    Dear Sandeep, What a beautiful clarification of an esoteric wisdom. Without the artificial superstructures of civilization and its artificial concepts we are
    Message 1 of 2 , Aug 1, 2002
      Dear Sandeep,
      What a beautiful clarification of an esoteric wisdom. Without "the
      artificial superstructures of civilization and its artificial
      concepts" we are left with our natural state...the truly civilized
      Sahaja. Paying attention to life as it takes place, it is such a joy
      when wisdom presents itself and the nature of Nature is known. Thanks
      for the in-sight!
      Peace and blessings,
      "Sandeep Chatterjee"
      <sandeepc@b...> wrote:
      > When we review the vast procession of naked, ragged and unkempt
      dropouts who illuminated the dreary passages of history to leave
      wisdom on which lesser minds could ponder, have we not cause for
      wonder? What is it that made these men so different from the men of
      the mass.
      > The answer is that the former had Sahaja.
      > Man is born with an instinct for naturalness. He has never
      the days of his primordial perfection except inasmuch as the memory
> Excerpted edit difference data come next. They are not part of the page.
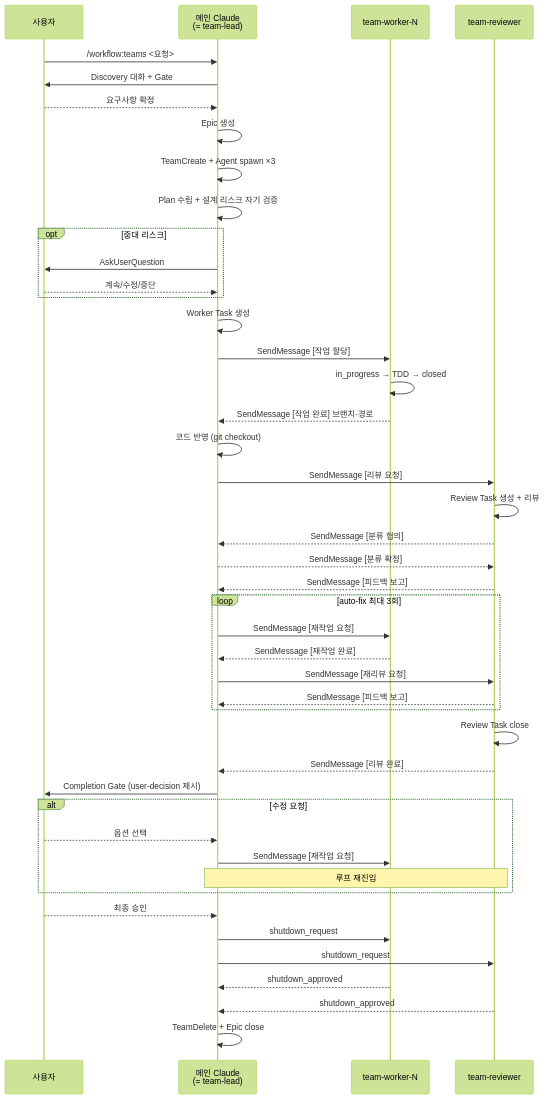
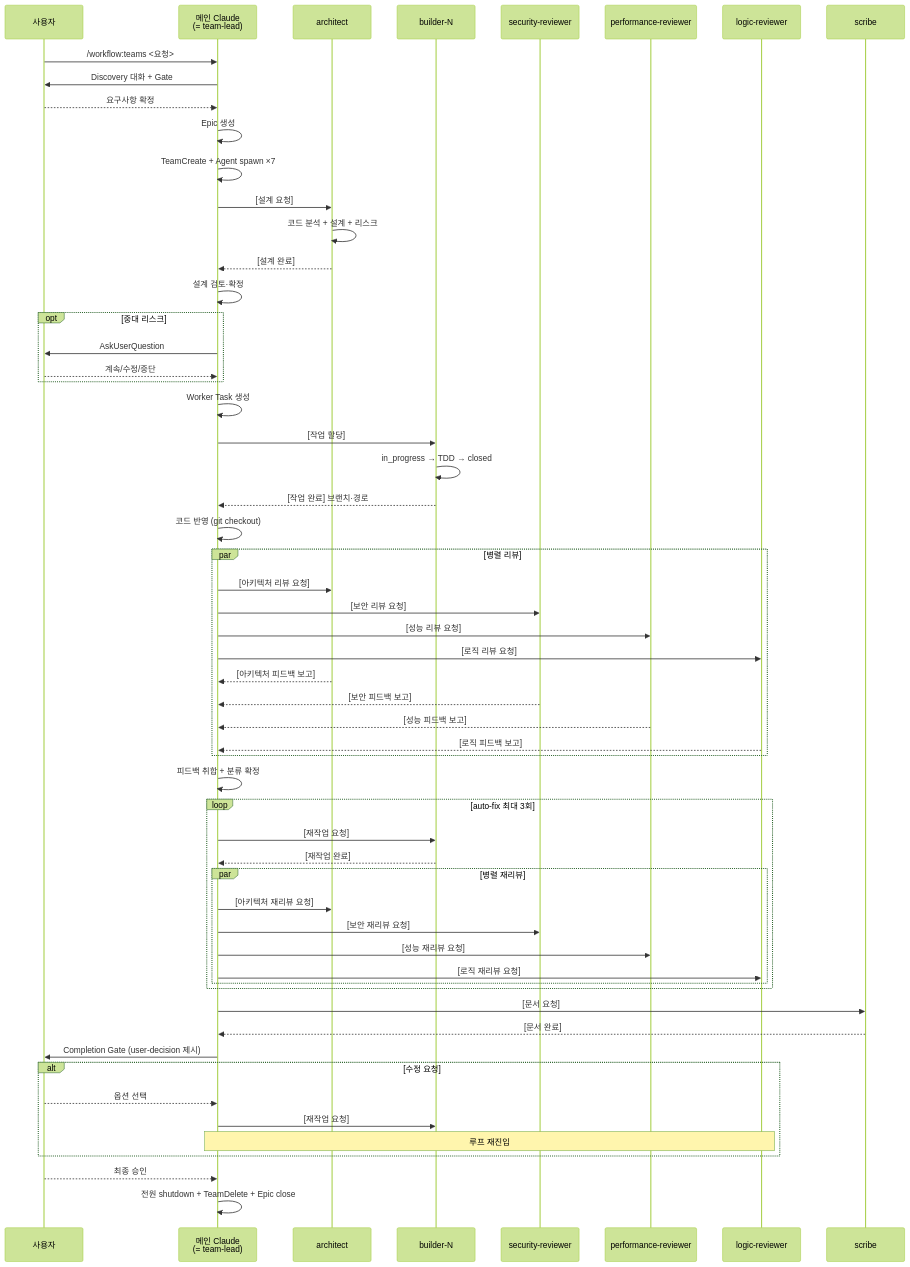
Before and after one commit to Wondermove-Inc/calab-claude-plugin: the diagram in plugins/workflow/skills/teams/SKILL.md, drawn with Mermaid (forest theme). The commit also changed other lines of this file and 14 other files, not shown here.

First line of the commit message:
[refactor]: teams 워크플로우 7인 팀 구조 전환 (workflow 4.0.1)

````diff
--- a/plugins/workflow/skills/teams/SKILL.md
+++ b/plugins/workflow/skills/teams/SKILL.md
@@ -53,52 +57,65 @@
 ```mermaid
 ---
 config:
   layout: elk
 ---
 sequenceDiagram
     participant U as 사용자
     participant MC as 메인 Claude<br/>(= team-lead)
-    participant W as team-worker-N
-    participant R as team-reviewer
+    participant A as architect
+    participant B as builder-N
+    participant SR as security-reviewer
+    participant PR as performance-reviewer
+    participant LR as logic-reviewer
+    participant S as scribe
 
     U->>MC: /workflow:teams <요청>
     MC->>U: Discovery 대화 + Gate
     U-->>MC: 요구사항 확정
     MC->>MC: Epic 생성
-    MC->>MC: TeamCreate + Agent spawn ×3
-    MC->>MC: Plan 수립 + 설계 리스크 자기 검증
+    MC->>MC: TeamCreate + Agent spawn ×7
+    MC->>A: [설계 요청]
+    A->>A: 코드 분석 + 설계 + 리스크
+    A-->>MC: [설계 완료]
+    MC->>MC: 설계 검토·확정
     opt 중대 리스크
         MC->>U: AskUserQuestion
         U-->>MC: 계속/수정/중단
     end
     MC->>MC: Worker Task 생성
-    MC->>W: SendMessage [작업 할당]
-    W->>W: in_progress → TDD → closed
-    W-->>MC: SendMessage [작업 완료] 브랜치·경로
+    MC->>B: [작업 할당]
+    B->>B: in_progress → TDD → closed
+    B-->>MC: [작업 완료] 브랜치·경로
     MC->>MC: 코드 반영 (git checkout)
-    MC->>R: SendMessage [리뷰 요청]
-    R->>R: Review Task 생성 + 리뷰
-    R-->>MC: SendMessage [분류 협의]
-    MC-->>R: SendMessage [분류 확정]
-    R-->>MC: SendMessage [피드백 보고]
+    par 병렬 리뷰
+        MC->>A: [아키텍처 리뷰 요청]
+        MC->>SR: [보안 리뷰 요청]
+        MC->>PR: [성능 리뷰 요청]
+        MC->>LR: [로직 리뷰 요청]
+        A-->>MC: [아키텍처 피드백 보고]
+        SR-->>MC: [보안 피드백 보고]
+        PR-->>MC: [성능 피드백 보고]
+        LR-->>MC: [로직 피드백 보고]
+    end
+    MC->>MC: 피드백 취합 + 분류 확정
     loop auto-fix 최대 3회
-        MC->>W: SendMessage [재작업 요청]
-        W-->>MC: SendMessage [재작업 완료]
-        MC->>R: SendMessage [재리뷰 요청]
-        R-->>MC: SendMessage [피드백 보고]
+        MC->>B: [재작업 요청]
+        B-->>MC: [재작업 완료]
+        par 병렬 재리뷰
+            MC->>A: [아키텍처 재리뷰 요청]
+            MC->>SR: [보안 재리뷰 요청]
+            MC->>PR: [성능 재리뷰 요청]
+            MC->>LR: [로직 재리뷰 요청]
+        end
     end
-    R->>R: Review Task close
-    R-->>MC: SendMessage [리뷰 완료]
+    MC->>S: [문서 요청]
+    S-->>MC: [문서 완료]
     MC->>U: Completion Gate (user-decision 제시)
     alt 수정 요청
         U-->>MC: 옵션 선택
-        MC->>W: SendMessage [재작업 요청]
-        note over MC,R: 루프 재진입
+        MC->>B: [재작업 요청]
+        note over MC,LR: 루프 재진입
     end
     U-->>MC: 최종 승인
-    MC->>W: shutdown_request
-    MC->>R: shutdown_request
-    W-->>MC: shutdown_approved
-    R-->>MC: shutdown_approved
-    MC->>MC: TeamDelete + Epic close
+    MC->>MC: 전원 shutdown + TeamDelete + Epic close
 ```
````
      becomes buried under the artificial superstructures of civilization
      and its artificial concepts. Sahaja means natural. It not only
      natural on physical and spiritual levels, but on the mystic level of
      the miraculous. It means that easy or natural state of living without
      planning, design, contriving, seeking, wanting, striving or
      > What is to come must come of itself. It is the seed which falls to
      the ground, becomes seedling, sapling and then a vast shady tree of
      which the Pipal or Ashvattha is a classical example and used in
      teaching. The tree grows according to Sahaja, natural and spontaneous
      in complete conformity with the Natural Law of the Universe. Nobody
      tells it what to do and how to grow. It has no svadharma or rules,
      duties and obligations incurred by birth. It has only svabhava, its
      own inborn self or essence to guide it.
      > Sahaja is that nature which, when once established, brings the
      of absolute freedom and peace. It is when you are in your natural
      state, in the harmony of the Cosmos. It is the balanced reality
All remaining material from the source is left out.